The Paris Attacks and their Effects on Latin

By Lu Limanowski About two weeks ago on the evening of November 13th, multiple terrorist attacks took place across the cities of Paris and Saint-Denis in France. The attacks resulted in police stand-offs and hostages, ending with 130 dead and about 368 injuries. Several of the attackers were killed, and the rest were searched for and found by European authorities. The Islamic State of Iraq and the Levant (ISIL for short) has taken responsibility for the attacks. This has been the deadliest attack on French soil since World War II, and since the Madrid train bombings of 2004, the deadliest attack by a terrorist group in the European Union. President Hollande of France has said that ISIL’s attack is a declaration of war, and he and the French government have declared a state of emergency for the next 3 months, banning any unnecessary transportation in and out of the country. As Latin students, we have a once in a lifetime opportunity to live and be educated in a free community.

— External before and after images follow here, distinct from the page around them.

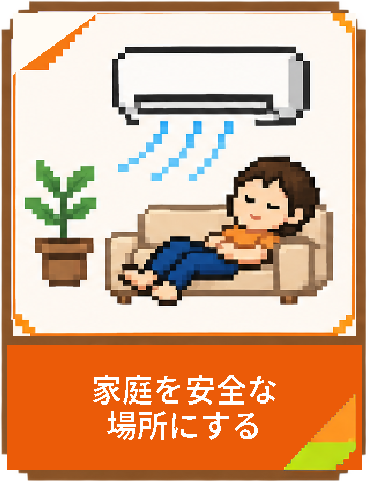
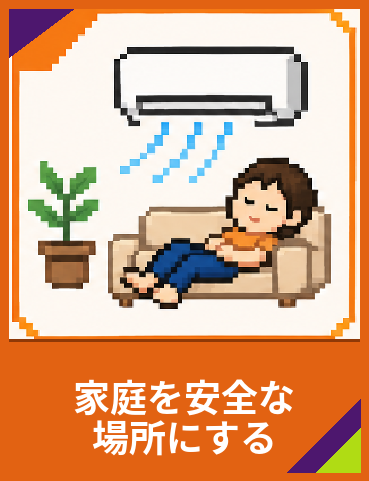
熱中症サブカードを確定画像へ差し替え

diff --git a/pages/priorities.html b/pages/priorities.html
@@ -78,7 +78,7 @@ title: 重点課題
 <style>
 .priority-heading-band{display:grid;grid-template-columns:max-content minmax(0,1fr);align-items:center;gap:clamp(1rem,5vw,3rem);margin:0 0 1.2rem;padding:.3rem .2rem .4rem;border-bottom:1px solid #e7dced}
 .priority-heading-band h1{margin:0;white-space:nowrap;font-size:clamp(1.28rem,4.8vw,2rem);line-height:1.15}
-.priority-index{display:grid;grid-template-columns:repeat(2,minmax(0,1fr));gap:.3rem .4rem;justify-self:end;width:min(100%,760px);margin:0 0 0 auto}
+.priority-index{display:grid;grid-template-columns:repeat(2,minmax(0,1fr));gap:.3rem .4rem;justify-self:end;width:min(100%,680px);margin:0 0 0 auto}
 .priority-index a{display:block;min-width:0;padding:.15rem .12rem .12rem;border-bottom:1px solid #cbb7d6;color:#4d176e;font-size:clamp(.68rem,1.65vw,.8rem);font-weight:700;line-height:1.15;text-decoration:none;white-space:nowrap;transition:border-color .15s,color .15s}
 .priority-index a:hover,.priority-index a:focus-visible{border-color:#7c3b9c;color:#7c3b9c}
 .priority-grid{display:grid;gap:1.2rem;grid-template-columns:1fr}
@@ -113,7 +113,7 @@ title: 重点課題
 .priority-card--heatstroke__panels li{min-width:0;line-height:0}
 .priority-card--heatstroke__panels img{display:block;width:100%;height:auto;image-rendering:pixelated}
 @media(max-width:430px){
-  .priority-heading-band{grid-template-columns:max-content minmax(0,1fr);gap:.8rem;margin-bottom:1rem;padding:.25rem 0 .32rem}
+  .priority-heading-band{grid-template-columns:max-content minmax(0,1fr);gap:1rem;margin-bottom:1rem;padding:.25rem 0 .32rem}
   .priority-heading-band h1{font-size:1.18rem;letter-spacing:-.05em}
   .priority-index{gap:.24rem}
   .priority-index a{padding:.12rem .08rem .1rem;font-size:.59rem;letter-spacing:-.055em}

However, it is necessary to be reminded of our country’s international relations and what’s going on in the world around us. This article isn’t to scare anyone; rather it is just to reevaluate our self-awareness in this world. Currently we have students doing a school year abroad, one of whom is Sofia Mendieta in Rennes, France. Although a couple hours away from Paris, she talked about its effect on the nation, and how even her politics class has ceased to continue studying their material and is focusing on what is going on in their country today. Sofia discussed her experience on the day of the attacks, mentioning how she almost went with a group of friends to Paris and would have stayed in a hotel that neighbored the concert hall that was attacked, but did not due to a last minute second thought. Sofia also mentioned how she thought Latin as a community could do better in improving a lack of self awareness in our community, and how much more we could be educated in world issues, like focusing more on the present rather than the past, or world relations. Since Sofia is participating in the School Year Abroad program, which is a private institution, they have decided her safety is in good hands and should continue to enjoy her time in Rennes; though they have taken the liberty on canceling student trips until the government is in check again. However, there is a risen controversy among eager Latin students on whether or not trips would be cancelled; the German exchange, the Paris band/chorus trip, and Project Weeks. Although these trips will not occur for another five months or so, Latin’s staff is keeping a close watch on the status of the areas students will be visiting. In an email to parents of band and chorus members, Mr. Teolis and Mr. Lea wrote that, “at this point, our plans remain the same. We will continue to communicate with our contacts in Paris, as well as monitor safety information provided by the U.S. Government—particularly as the date draws nearer.”  ISIL threats are to everyone everywhere, terrorism being based on the spread of fear, so the situation will continue to be monitored over the next five months. Overall, upcoming trips to and from Europe are advised to happen if necessary, as a war with radicals is creating a danger zone in Europe. For now, the best we can do is educate ourselves to be self aware in our community, for our safety, and for our education.]]>